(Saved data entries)
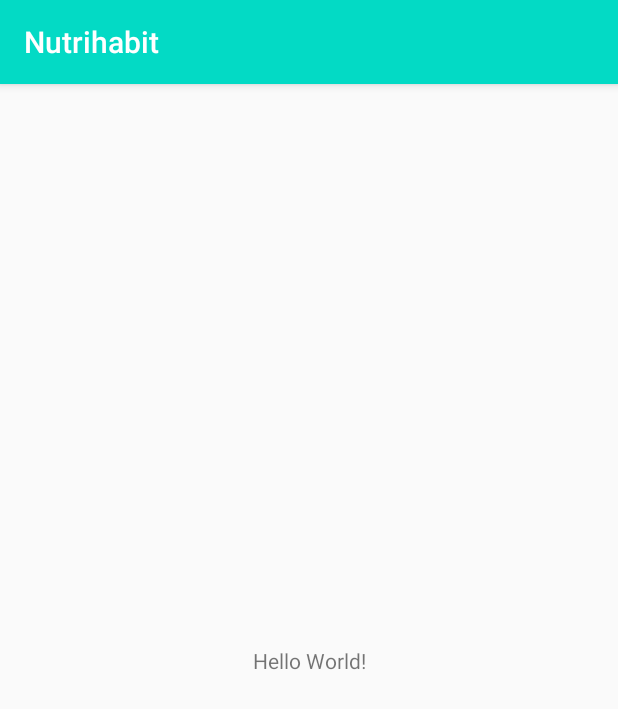
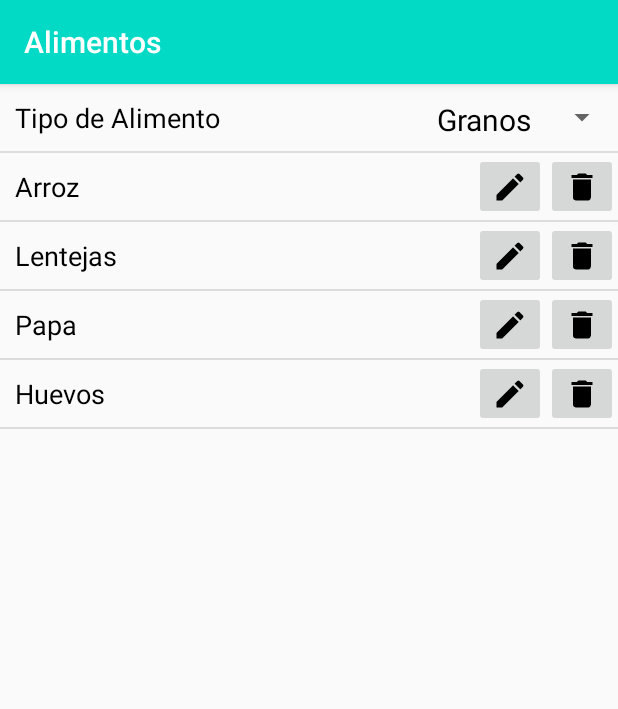
Before and after one commit to juancamiloforero/Nutrihabit2, an Android app: the screen it shows after launch (MainActivity before the commit, AlimentosActivity after it), on a phone screen of 412 x 824 dp. Shown: the top 709 px of the screen. Run offline under Robolectric (Android 15) with nearby library versions, the phone set to English and light mode, and no system bars.

Commit message:
Crear y editar alimentos enlazados

```diff
--- a/app/src/main/AndroidManifest.xml
+++ b/app/src/main/AndroidManifest.xml
@@ -9,7 +9,9 @@
         android:roundIcon="@mipmap/ic_launcher_round"
         android:supportsRtl="true"
         android:theme="@style/AppTheme">
-        <activity android:name=".bienvenidaActivity"></activity>
+        <activity android:name=".bienvenidaActivity" />
+        <activity android:name=".alimentos.AlimentosCrearActivity"/>
+        <activity android:name=".alimentos.AlimentosActivity" />
         <activity android:name=".MainActivity">
             <intent-filter>
                 <action android:name="android.intent.action.MAIN" />
--- a/app/src/main/java/com/example/nutrihabit2/alimentos/AlimentosActivity.java
+++ b/app/src/main/java/com/example/nutrihabit2/alimentos/AlimentosActivity.java
@@ -1,11 +1,15 @@
 package com.example.nutrihabit2.alimentos;
 
 import androidx.appcompat.app.AppCompatActivity;
+import androidx.fragment.app.FragmentManager;
+import androidx.fragment.app.FragmentTransaction;
 import androidx.recyclerview.widget.DividerItemDecoration;
 import androidx.recyclerview.widget.LinearLayoutManager;
 import androidx.recyclerview.widget.RecyclerView;
 
+import android.content.Intent;
 import android.os.Bundle;
+import android.util.Log;
 import android.widget.ArrayAdapter;
 import android.widget.Spinner;
 
@@ -14,37 +18,28 @@ import com.example.nutrihabit2.R;
 import java.lang.reflect.Array;
 import java.util.ArrayList;
 
-public class AlimentosActivity extends AppCompatActivity {
+public class AlimentosActivity extends AppCompatActivity implements Alimentos_list_Adapter.OnAlimentosListener{
+
+    private static final String TAG_ALIMENTOS_LISTA_FRAGMENT="TAG_ALIMENTOS_LISTA_FRAGMENT";
+    private static final String TAG_ALIMENTOS_CREAR_FRAGMENT="TAG_ALIMENTOS_CREAR_FRAGMENT";
 
     private Spinner spinnerTiposAlimentos;
-
     private RecyclerView mRvAlimentosList;
     private ArrayList<Alimento> auxAlimentos;
 
     @Override
     protected void onCreate(Bundle savedInstanceState) {
         super.onCreate(savedInstanceState);
-        setContentView(R.layout.alimentos_list);
+        setContentView(R.layout.activity_alimentos);
         setTitle(R.string.alimento_menu);
 
+        // Inicializar recycler lista
+        mRvAlimentosList = findViewById(R.id.rvAlimentos);
 
-        inicializarSpinnerTipoAlimentos();
-        inicializarListaAlimentos();
-    }
-
-    private void inicializarSpinnerTipoAlimentos() {
+        // Inicializar spinner
         spinnerTiposAlimentos = findViewById(R.id.spTipoAlimento);
 
-        ArrayAdapter<CharSequence> adapterSpinner = ArrayAdapter.createFromResource(this,
-                R.array.arrTipoAlimentos, R.layout.alimentos_tipos_item);
-
-        spinnerTiposAlimentos.setAdapter(adapterSpinner);
-    }
-
-    private void inicializarListaAlimentos() {
-        // Extraer el recycler de la lista de alimentos
-        mRvAlimentosList = findViewById(R.id.rvAlimentos);
-
+        // Lista
         // Solo decoración
         mRvAlimentosList.addItemDecoration(new DividerItemDecoration(this, DividerItemDecoration.VERTICAL));
 
@@ -65,9 +60,30 @@ public class AlimentosActivity extends AppCompatActivity {
         auxAlimentos.add(a4);
 
         // Instanciar el adaptador
-        Alimentos_list_Adapter mAdapter = new Alimentos_list_Adapter(auxAlimentos);
+        Alimentos_list_Adapter mAdapter = new Alimentos_list_Adapter(auxAlimentos, this);
 
         // Setear el adaptador al recycler de alimentos
         mRvAlimentosList.setAdapter(mAdapter);
+
+
+        // Spinner
+        ArrayAdapter<CharSequence> adapterSpinner = ArrayAdapter.createFromResource(this,
+                R.array.arrTipoAlimentos, R.layout.alimentos_tipos_item);
+
+        spinnerTiposAlimentos.setAdapter(adapterSpinner);
+
     }
+
+    @Override
+    public void onEditAlimentoClick(int position) {
+        Log.d("TAG1", "onEditClicked");
+        Intent intent = new Intent(this, AlimentosCrearActivity.class);
+        startActivity(intent);
+    }
+
+    @Override
+    public void onDeleteAlimentoClick(int position) {
+        Log.d("TAG2", "onDeleteClicked");
+    }
+
 }
--- a/app/src/main/java/com/example/nutrihabit2/alimentos/Alimentos_list_Adapter.java
+++ b/app/src/main/java/com/example/nutrihabit2/alimentos/Alimentos_list_Adapter.java
@@ -1,12 +1,17 @@
 package com.example.nutrihabit2.alimentos;
 
 import android.content.Context;
+import android.content.Intent;
 import android.view.LayoutInflater;
 import android.view.View;
 import android.view.ViewGroup;
+import android.widget.ImageButton;
 import android.widget.TextView;
+import android.widget.Toast;
 
 import androidx.annotation.NonNull;
+import androidx.fragment.app.Fragment;
+import androidx.fragment.app.FragmentManager;
 import androidx.recyclerview.widget.RecyclerView;
 
 import com.example.nutrihabit2.R;
@@ -16,9 +21,11 @@ import java.util.ArrayList;
 public class Alimentos_list_Adapter extends RecyclerView.Adapter<Alimentos_list_Adapter.AlimentosViewHolder>{
 
     private ArrayList<Alimento> mAlimentos;
+    private OnAlimentosListener mOnAlimentosListener;
 
-    public Alimentos_list_Adapter(ArrayList<Alimento> alimentos) {
+    public Alimentos_list_Adapter(ArrayList<Alimento> alimentos, OnAlimentosListener onAlimentosListener) {
         mAlimentos = alimentos;
+        this.mOnAlimentosListener = onAlimentosListener;
     }
 
     @NonNull
@@ -32,7 +39,7 @@ public class Alimentos_list_Adapter extends RecyclerView.Adapter<Alimentos_list_
         boolean fastAttachToParent = false;
         View itemView = inflater.inflate(layoutIdAlimentosItem, parent, fastAttachToParent);
 
-        AlimentosViewHolder viewHolder = new AlimentosViewHolder(itemView);
+        AlimentosViewHolder viewHolder = new AlimentosViewHolder(itemView, mOnAlimentosListener);
 
         return viewHolder;
     }
@@ -51,19 +58,55 @@ public class Alimentos_list_Adapter extends RecyclerView.Adapter<Alimentos_list_
         }
     }
 
-
-    public class AlimentosViewHolder extends RecyclerView.ViewHolder {
+    public class AlimentosViewHolder extends RecyclerView.ViewHolder implements View.OnClickListener{
 
         TextView mNombreAlimentoView;
+        ImageButton mEliminarBoton;
+        ImageButton mEditarBoton;
+        OnAlimentosListener onAlimentosListener;
 
-        public AlimentosViewHolder(@NonNull View itemView) {
+        public AlimentosViewHolder(@NonNull View itemView, final OnAlimentosListener onAlimentosListener) {
             super(itemView);
 
             mNombreAlimentoView = itemView.findViewById(R.id.tvNombreAlimento);
+            mEliminarBoton = itemView.findViewById(R.id.btEliminarAlimento);
+            mEditarBoton = itemView.findViewById(R.id.btEditarAlimento);
+
+            this.onAlimentosListener = onAlimentosListener;
+            itemView.setOnClickListener(this);
+
+            mEliminarBoton.setOnClickListener(new View.OnClickListener() {
+
+                @Override
+                public void onClick(View v) {
+                    onAlimentosListener.onDeleteAlimentoClick(getAdapterPosition());
+                }
+            });
+
+            mEditarBoton.setOnClickListener(new View.OnClickListener() {
+
+                @Override
+                public void onClick(View v) {
+                    onAlimentosListener.onEditAlimentoClick(getAdapterPosition());
+                }
+            });
+        }
+
+        @Override
+        public void onClick(View v) {
+            // ToDo: On click para el alimento, ver sus detalles
         }
 
         void bind(int listaIndex) {
              mNombreAlimentoView.setText(String.valueOf(mAlimentos.get(listaIndex).getNombre()));
         }
+
+
+    }
+
+    public interface OnAlimentosListener {
+        // Interfaz para implementar y escuchar los botones de eliminar, editar y ver alimentos
+        void onEditAlimentoClick(int position);
+        void onDeleteAlimentoClick(int position);
     }
 }
--- /dev/null
+++ b/app/src/main/res/drawable/rounded_corners.xml
@@ -0,0 +1,5 @@
+<?xml version="1.0" encoding="utf-8"?>
+<shape xmlns:android="http://schemas.android.com/apk/res/android">
+    <corners android:radius="24dp"/>
+    <solid android:color="@color/colorPrimary" />
+</shape>
--- /dev/null
+++ b/app/src/main/res/layout/activity_alimentos.xml
@@ -0,0 +1,52 @@
+<?xml version="1.0" encoding="utf-8"?>
+<androidx.constraintlayout.widget.ConstraintLayout xmlns:android="http://schemas.android.com/apk/res/android"
+    xmlns:card_view="http://schemas.android.com/apk/res-auto"
+    xmlns:tools="http://schemas.android.com/tools"
+    android:layout_width="match_parent"
+    android:layout_height="match_parent"
+    tools:context=".alimentos.AlimentosActivity">
+
+    <LinearLayout
+        android:layout_width="match_parent"
+        android:layout_height="match_parent"
+        android:divider="@android:color/transparent"
+        android:orientation="vertical">
+
+
+        <LinearLayout
+            android:layout_width="match_parent"
+            android:layout_height="wrap_content"
+            android:orientation="horizontal">
+
+
+            <TextView
+                android:layout_width="0dp"
+                android:layout_height="wrap_content"
+                android:layout_weight="3"
+                android:padding="10dp"
+                android:text="@string/tipo_alimento"
+                android:textAppearance="@style/TextoNormal" />
+
+            <Spinner
+                android:id="@+id/spTipoAlimento"
+                android:layout_width="wrap_content"
+                android:layout_height="match_parent"
+                android:layout_gravity="end"
+                android:layout_weight="1"
+                android:textAppearance="@style/TextoNormal" />
+        </LinearLayout>
+
+
+        <View
+            android:id="@+id/divider"
+            android:layout_width="match_parent"
+            android:layout_height="1dp"
+            android:background="?android:attr/listDivider" />
+
+        <androidx.recyclerview.widget.RecyclerView
+            android:id="@+id/rvAlimentos"
+            android:layout_width="match_parent"
+            android:layout_height="match_parent" />
+    </LinearLayout>
+
+</androidx.constraintlayout.widget.ConstraintLayout>
--- a/app/src/main/res/layout/alimentos_list_item.xml
+++ b/app/src/main/res/layout/alimentos_list_item.xml
@@ -19,14 +19,14 @@
             android:textAppearance="@style/TextoNormal" />
 
         <ImageButton
-            android:id="@+id/button1"
+            android:id="@+id/btEditarAlimento"
             android:layout_width="wrap_content"
             android:layout_height="match_parent"
             android:src="@drawable/edit"
             android:layout_gravity="end"/>
 
         <ImageButton
-            android:id="@+id/button2"
+            android:id="@+id/btEliminarAlimento"
             android:layout_width="wrap_content"
             android:layout_height="match_parent"
             android:src="@drawable/delete"
--- a/app/src/main/res/layout/alimentos_tipos_item.xml
+++ b/app/src/main/res/layout/alimentos_tipos_item.xml
@@ -1,10 +1,11 @@
 <?xml version="1.0" encoding="utf-8"?>
-
+<!-- Estilo para el spinner selector del tipo de alimentos -->
 <TextView
     xmlns:android="http://schemas.android.com/apk/res/android"
     android:layout_width="match_parent"
     android:layout_height="wrap_content"
-    android:textAppearance="@style/TextoNormal"
+    android:textAppearance="@style/TituloPequenio"
+    android:textColor="#000000"
     android:gravity="end"
     android:padding="10dp"
     />
--- a/app/src/main/res/values/styles.xml
+++ b/app/src/main/res/values/styles.xml
@@ -21,7 +21,7 @@
     </style>
     <style name="TextoNormal" parent="TextAppearance.AppCompat">
         <item name="android:textColor">#000000</item>
-        <item name="android:textSize">24sp</item>
+        <item name="android:textSize">18sp</item>
         <item name="android:background">#0091EA</item>
     </style>
 </resources>
```
Also changed, not shown: app/src/main/java/com/example/nutrihabit2/alimentos/AlimentosCrearActivity.java (added, +39 -0 lines), app/src/main/res/layout/activity_alimentos_crear.xml (added, +167 -0 lines), app/src/main/res/values/medidasPorcion.xml (added, +8 -0 lines), app/src/main/res/values/strings.xml (+10 -0 lines).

_Your objective:_
Extract every line containing the string "MainActivity" from the data above.

_Completed task:_
Before and after one commit to juancamiloforero/Nutrihabit2, an Android app: the screen it shows after launch (MainActivity before the commit, AlimentosActivity after it), on a phone screen of 412 x 824 dp. Shown: the top 709 px of the screen. Run offline under Robolectric (Android 15) with nearby library versions, the phone set to English and light mode, and no system bars.
         <activity android:name=".MainActivity">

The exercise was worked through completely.